A closer look into Russia’s military launches in Syria
Russia firmly established its presence in Syria and is not planning to back down from its last remaining military ally not sharing an immediate Russian border anytime soon. On November 3, the Russian Ministry of Defense (MoD) reported airstrikes against ISIS positions in the vicinity of Abu Kamal. @DFRLab uncovered the latest details on Russia’s military operation in Syria.
Russian defense officials reported six Tu-22M3 strategic bombers and six Kalibr sea-based cruise missiles hit terrorist strongholds, armament, ammunition depots, and important command centers. This was the last day of a three day-long operation designed to pave way for Syrian government forces loyal to Bashar al-Assad and push out ISIS remnants from the area along the Euphrates River in eastern Syria. The Russian MoD provided a video, which also appeared in Russian media, but provided limited information about the operation.
Here is a general overview:
Russian submarines Kolpino and Veliky Novgorod entered the Mediterranean Sea on August 28, 2017. The Kilo class submarines were equipped with Kalibr family missiles. There are well over a dozen different variants of Kalibr missiles, which vary in launch platform, range, target profile, and speed. Each variant packs a 450-kilogram warhead or a nuclear payload. The land attack variants, the 3M14T and 3M14K (NATO call sign: SS-N-30A), have a range of 2000 kilometres.
The Russian MoD stated six of Kalibr missiles were launched on November 3, and hit critical ISIS infrastructure ahead of an advance by Syrian government forces. In video published by the Russian MoD, we can see six missiles launched from the Russian Kolpino submarine.
The Kalibr missiles are considered to be precision guided missiles, with technical specifications similar to U.S. Tomahawk missiles. Using Russian drone footage, we took a deeper look into Russian target locations. All of the strikes seen in the video were made in the vicinity of Abu Kamal, a small Syrian town next to the border with Iraq.
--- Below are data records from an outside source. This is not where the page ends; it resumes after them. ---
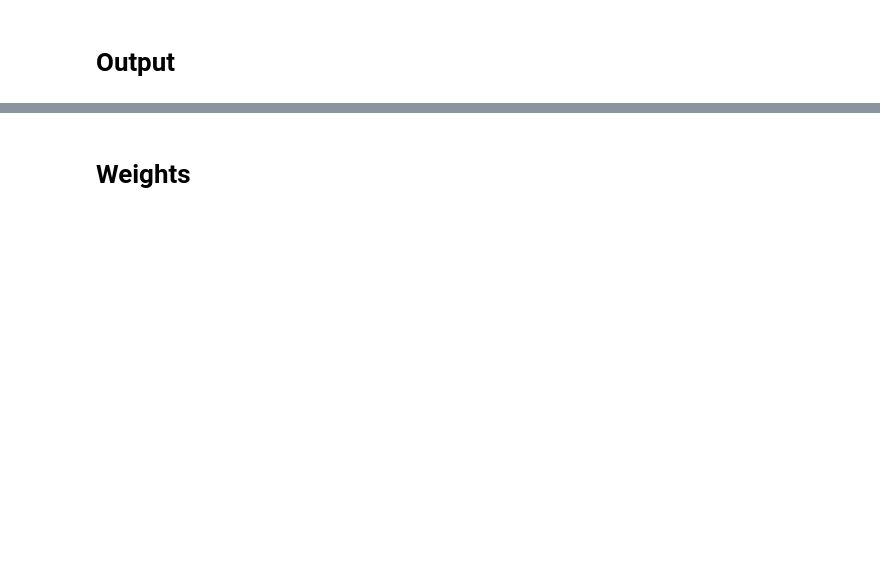
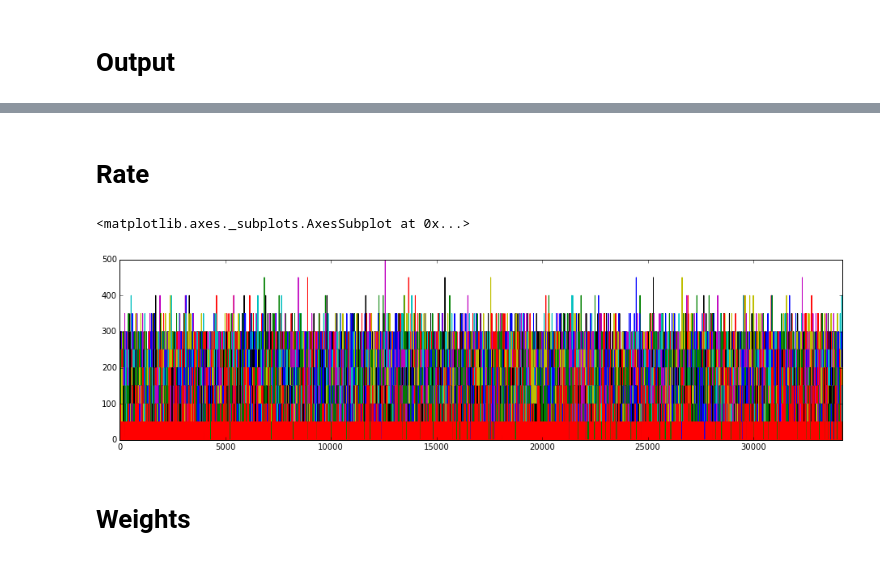
Before and after one commit to BarkingMouseStudio/unity-experiments, a Jupyter notebook: Robot Arm.ipynb, the cells around one changed output, grey strips where cells are left out. Saved outputs shown, nothing was run; the diff lists cells and outputs as text; code cells hidden in the pictures; blank space fills up the shorter version.

```diff
--- a/Robot Arm.ipynb
+++ b/Robot Arm.ipynb
@@ -50,3 +45,11 @@ for i in dfs.columns[start:end]:
+# %% [markdown]
+# Rate
+# %%
+df = pd.read_csv("%s/rate.csv" % log_path, header=None)
+df.plot(figsize=(16, 4), legend=False)
+# %% [output]
+<matplotlib.axes._subplots.AxesSubplot at 0x...>
+[figure, added]
 # %% [markdown]
 # Weights
 # %%
```
Also changed, not shown: parts of 9 cells of this notebook, 11 other files.
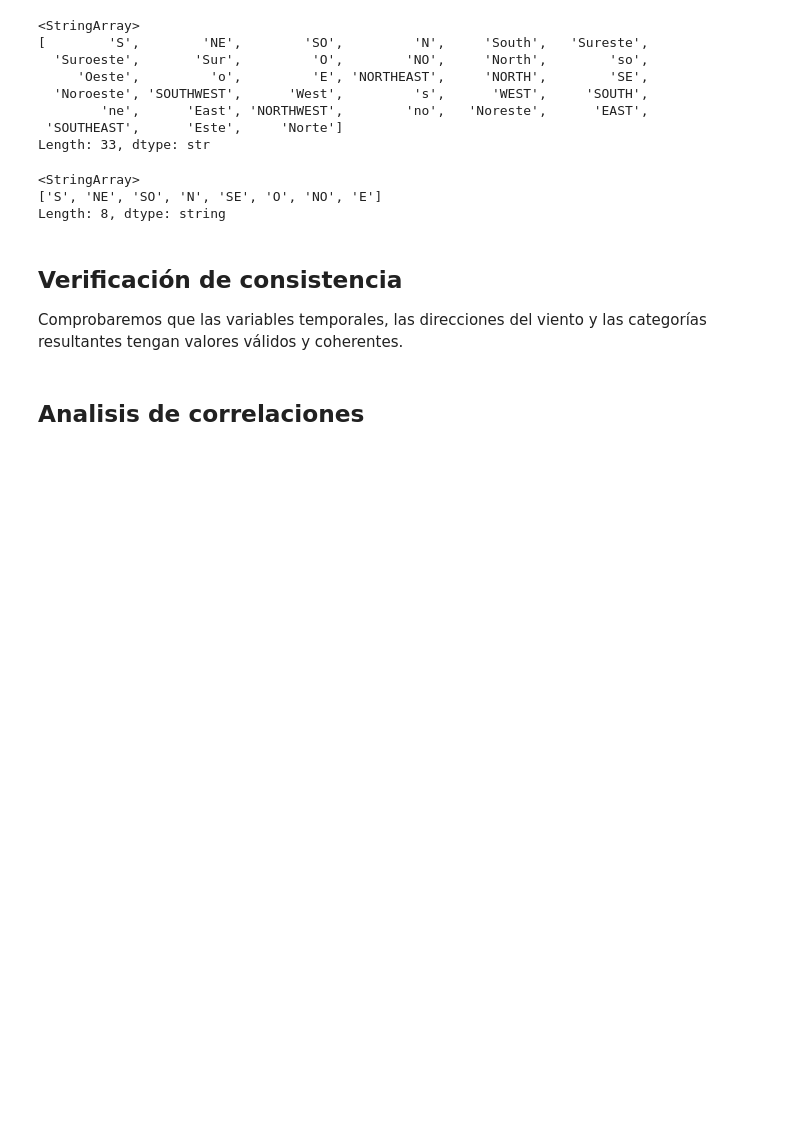
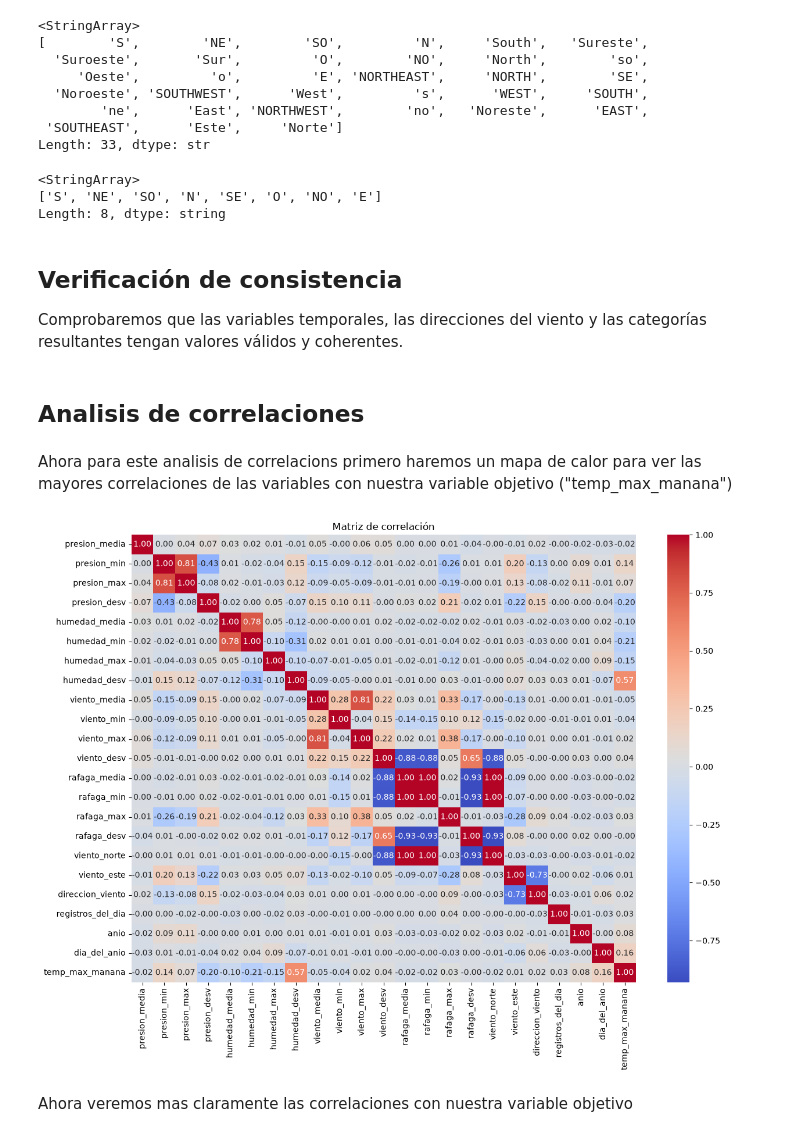
Before and after one commit to SebastianVO15/Laboratorio-1-G11-Aprendizaje-de-maquina, a Jupyter notebook: Laboratorio1_G11.ipynb, the cells around one changed output. Saved outputs shown, nothing was run; the diff lists cells and outputs as text; code cells hidden in the pictures; blank space fills up the shorter version.

Commit message:
Primer intento de analisis

```diff
--- a/Laboratorio1_G11.ipynb
+++ b/Laboratorio1_G11.ipynb
@@ -545,3 +545,16 @@ assert set(datos["sector_viento"].unique()) <= {
 }
 # %% [markdown]
 ## Analisis de correlaciones
+# %% [markdown]
+Ahora para este analisis de correlacions primero haremos un mapa de calor para ver las mayores correlaciones de las variables con nuestra variable objetivo ("temp_max_manana")
+# %%
+correlaciones = datos.select_dtypes(include="number").corr()
+
+plt.figure(figsize=(14, 10))
+sns.heatmap(correlaciones, annot=True, cmap="coolwarm", fmt=".2f")
+plt.title("Matriz de correlación")
+plt.show()
+# %% [output]
+[figure, added]
+# %% [markdown]
+Ahora veremos mas claramente las correlaciones con nuestra variable objetivo
```
Also changed, not shown: parts of 2 cells of this notebook.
With limited video footage, we were able to geolocate three strikes.
One of the Kalibr strikes took out a building north of Abu Kamal.
The second Kalibr strike was launched to take out a warehouse type building southwest of Abu Kamal.
The third strike took out a building complex in the southeastern part of Abu Kamal.
The Russian MoD did not specify what ISIS utilized each building for, but the precision Kalibr strikes can be justified as reasonable means in urban areas where the risk of collateral damage is significant.
According to the statement of Russian MoD, six Tu-22M3 long-range bombers were also used to inflict damage on ISIS positions. The video provides very little information on what targets the bombers actually hit, except for specific Euphrates river bends in the background. These bends suggest the bombs were also dropped in the region around Abu Kamal.
Each Tu-22M3 dropped six aerial bombs. Only two long-range bombers were included in the video, thus the targets of the four other bombers remain unknown.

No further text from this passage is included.